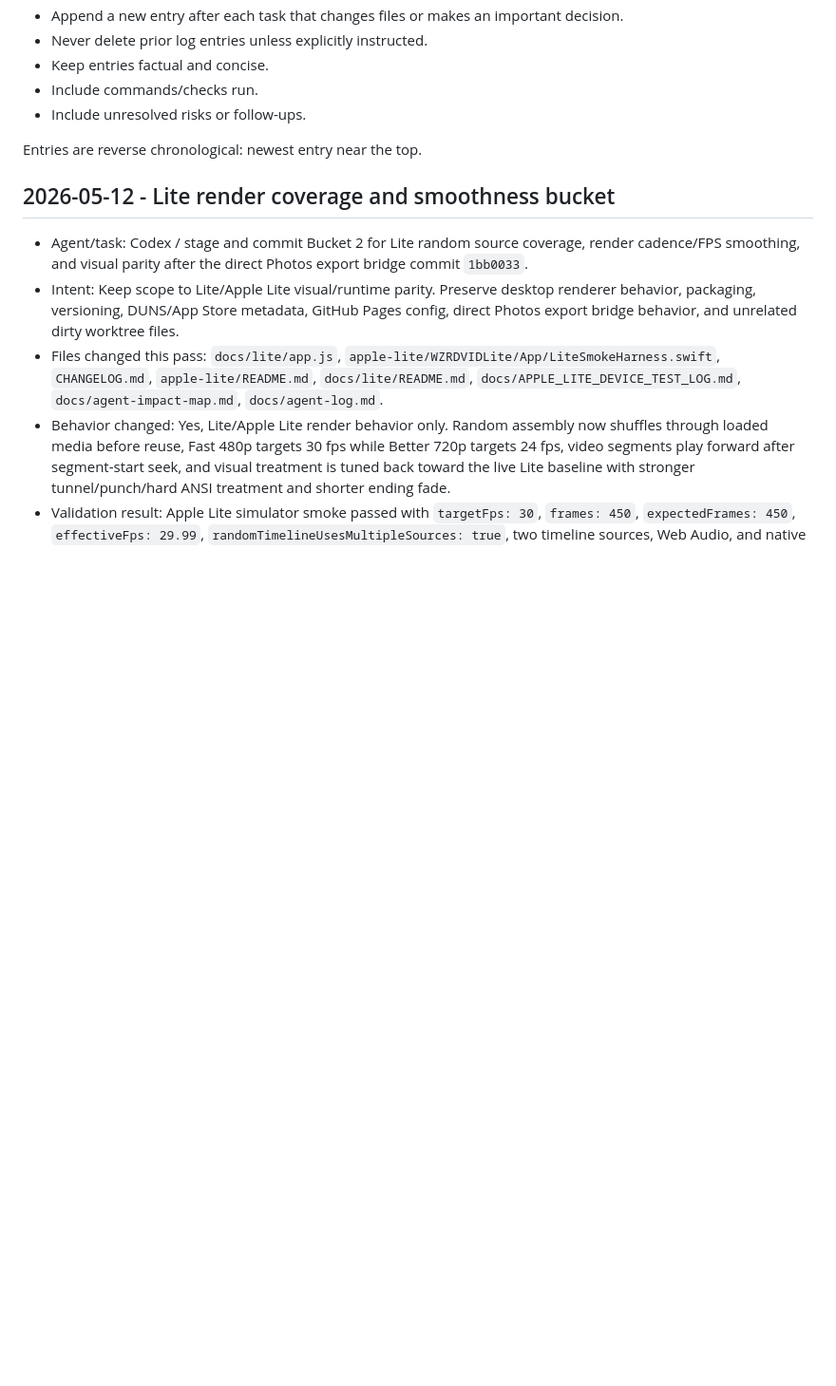
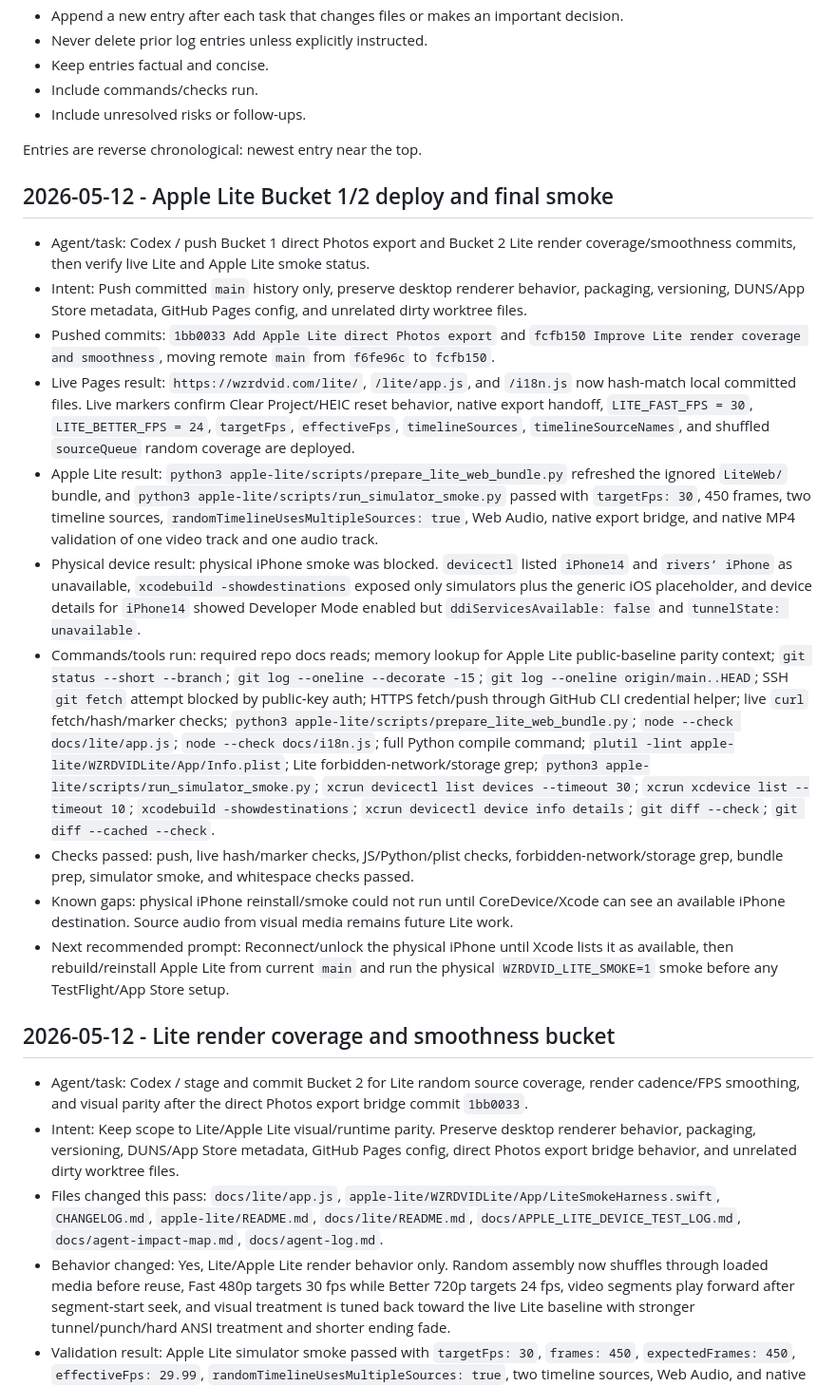
Before and after one commit to wzrdgang/wzrdVID, a Markdown page: docs/agent-log.md, the part around the change. Shown at 95% size. Rendered like a GitHub page; blank space fills up the shorter version.

Commit message:
Document Apple Lite deploy smoke

```diff
--- a/docs/agent-log.md
+++ b/docs/agent-log.md
@@ -16,6 +16,19 @@ Future agents must:
 - Include unresolved risks or follow-ups.
 
 Entries are reverse chronological: newest entry near the top.
+
+## 2026-05-12 - Apple Lite Bucket 1/2 deploy and final smoke
+
+- Agent/task: Codex / push Bucket 1 direct Photos export and Bucket 2 Lite render coverage/smoothness commits, then verify live Lite and Apple Lite smoke status.
+- Intent: Push committed `main` history only, preserve desktop renderer behavior, packaging, versioning, DUNS/App Store metadata, GitHub Pages config, and unrelated dirty worktree files.
+- Pushed commits: `1bb0033 Add Apple Lite direct Photos export` and `fcfb150 Improve Lite render coverage and smoothness`, moving remote `main` from `f6fe96c` to `fcfb150`.
+- Live Pages result: `https://wzrdvid.com/lite/`, `/lite/app.js`, and `/i18n.js` now hash-match local committed files. Live markers confirm Clear Project/HEIC reset behavior, native export handoff, `LITE_FAST_FPS = 30`, `LITE_BETTER_FPS = 24`, `targetFps`, `effectiveFps`, `timelineSources`, `timelineSourceNames`, and shuffled `sourceQueue` random coverage are deployed.
+- Apple Lite result: `python3 apple-lite/scripts/prepare_lite_web_bundle.py` refreshed the ignored `LiteWeb/` bundle, and `python3 apple-lite/scripts/run_simulator_smoke.py` passed with `targetFps: 30`, 450 frames, two timeline sources, `randomTimelineUsesMultipleSources: true`, Web Audio, native export bridge, and native MP4 validation of one video track and one audio track.
+- Physical device result: physical iPhone smoke was blocked. `devicectl` listed `iPhone14` and `rivers’ iPhone` as unavailable, `xcodebuild -showdestinations` exposed only simulators plus the generic iOS placeholder, and device details for `iPhone14` showed Developer Mode enabled but `ddiServicesAvailable: false` and `tunnelState: unavailable`.
+- Commands/tools run: required repo docs reads; memory lookup for Apple Lite public-baseline parity context; `git status --short --branch`; `git log --oneline --decorate -15`; `git log --oneline origin/main..HEAD`; SSH `git fetch` attempt blocked by public-key auth; HTTPS fetch/push through GitHub CLI credential helper; live `curl` fetch/hash/marker checks; `python3 apple-lite/scripts/prepare_lite_web_bundle.py`; `node --check docs/lite/app.js`; `node --check docs/i18n.js`; full Python compile command; `plutil -lint apple-lite/WZRDVIDLite/App/Info.plist`; Lite forbidden-network/storage grep; `python3 apple-lite/scripts/run_simulator_smoke.py`; `xcrun devicectl list devices --timeout 30`; `xcrun xcdevice list --timeout 10`; `xcodebuild -showdestinations`; `xcrun devicectl device info details`; `git diff --check`; `git diff --cached --check`.
+- Checks passed: push, live hash/marker checks, JS/Python/plist checks, forbidden-network/storage grep, bundle prep, simulator smoke, and whitespace checks passed.
+- Known gaps: physical iPhone reinstall/smoke could not run until CoreDevice/Xcode can see an available iPhone destination. Source audio from visual media remains future Lite work.
+- Next recommended prompt: Reconnect/unlock the physical iPhone until Xcode lists it as available, then rebuild/reinstall Apple Lite from current `main` and run the physical `WZRDVID_LITE_SMOKE=1` smoke before any TestFlight/App Store setup.
 
 ## 2026-05-12 - Lite render coverage and smoothness bucket
 
```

— Required action —
With the pictures set aside, write out the whole listing exactly.

— Reply —
Before and after one commit to wzrdgang/wzrdVID, a Markdown page: docs/agent-log.md, the part around the change. Shown at 95% size. Rendered like a GitHub page; blank space fills up the shorter version.

Commit message:
Document Apple Lite deploy smoke

```diff
--- a/docs/agent-log.md
+++ b/docs/agent-log.md
@@ -16,6 +16,19 @@ Future agents must:
 - Include unresolved risks or follow-ups.
 
 Entries are reverse chronological: newest entry near the top.
+
+## 2026-05-12 - Apple Lite Bucket 1/2 deploy and final smoke
+
+- Agent/task: Codex / push Bucket 1 direct Photos export and Bucket 2 Lite render coverage/smoothness commits, then verify live Lite and Apple Lite smoke status.
+- Intent: Push committed `main` history only, preserve desktop renderer behavior, packaging, versioning, DUNS/App Store metadata, GitHub Pages config, and unrelated dirty worktree files.
+- Pushed commits: `1bb0033 Add Apple Lite direct Photos export` and `fcfb150 Improve Lite render coverage and smoothness`, moving remote `main` from `f6fe96c` to `fcfb150`.
+- Live Pages result: `https://wzrdvid.com/lite/`, `/lite/app.js`, and `/i18n.js` now hash-match local committed files. Live markers confirm Clear Project/HEIC reset behavior, native export handoff, `LITE_FAST_FPS = 30`, `LITE_BETTER_FPS = 24`, `targetFps`, `effectiveFps`, `timelineSources`, `timelineSourceNames`, and shuffled `sourceQueue` random coverage are deployed.
+- Apple Lite result: `python3 apple-lite/scripts/prepare_lite_web_bundle.py` refreshed the ignored `LiteWeb/` bundle, and `python3 apple-lite/scripts/run_simulator_smoke.py` passed with `targetFps: 30`, 450 frames, two timeline sources, `randomTimelineUsesMultipleSources: true`, Web Audio, native export bridge, and native MP4 validation of one video track and one audio track.
+- Physical device result: physical iPhone smoke was blocked. `devicectl` listed `iPhone14` and `rivers’ iPhone` as unavailable, `xcodebuild -showdestinations` exposed only simulators plus the generic iOS placeholder, and device details for `iPhone14` showed Developer Mode enabled but `ddiServicesAvailable: false` and `tunnelState: unavailable`.
+- Commands/tools run: required repo docs reads; memory lookup for Apple Lite public-baseline parity context; `git status --short --branch`; `git log --oneline --decorate -15`; `git log --oneline origin/main..HEAD`; SSH `git fetch` attempt blocked by public-key auth; HTTPS fetch/push through GitHub CLI credential helper; live `curl` fetch/hash/marker checks; `python3 apple-lite/scripts/prepare_lite_web_bundle.py`; `node --check docs/lite/app.js`; `node --check docs/i18n.js`; full Python compile command; `plutil -lint apple-lite/WZRDVIDLite/App/Info.plist`; Lite forbidden-network/storage grep; `python3 apple-lite/scripts/run_simulator_smoke.py`; `xcrun devicectl list devices --timeout 30`; `xcrun xcdevice list --timeout 10`; `xcodebuild -showdestinations`; `xcrun devicectl device info details`; `git diff --check`; `git diff --cached --check`.
+- Checks passed: push, live hash/marker checks, JS/Python/plist checks, forbidden-network/storage grep, bundle prep, simulator smoke, and whitespace checks passed.
+- Known gaps: physical iPhone reinstall/smoke could not run until CoreDevice/Xcode can see an available iPhone destination. Source audio from visual media remains future Lite work.
+- Next recommended prompt: Reconnect/unlock the physical iPhone until Xcode lists it as available, then rebuild/reinstall Apple Lite from current `main` and run the physical `WZRDVID_LITE_SMOKE=1` smoke before any TestFlight/App Store setup.
 
 ## 2026-05-12 - Lite render coverage and smoothness bucket
 
```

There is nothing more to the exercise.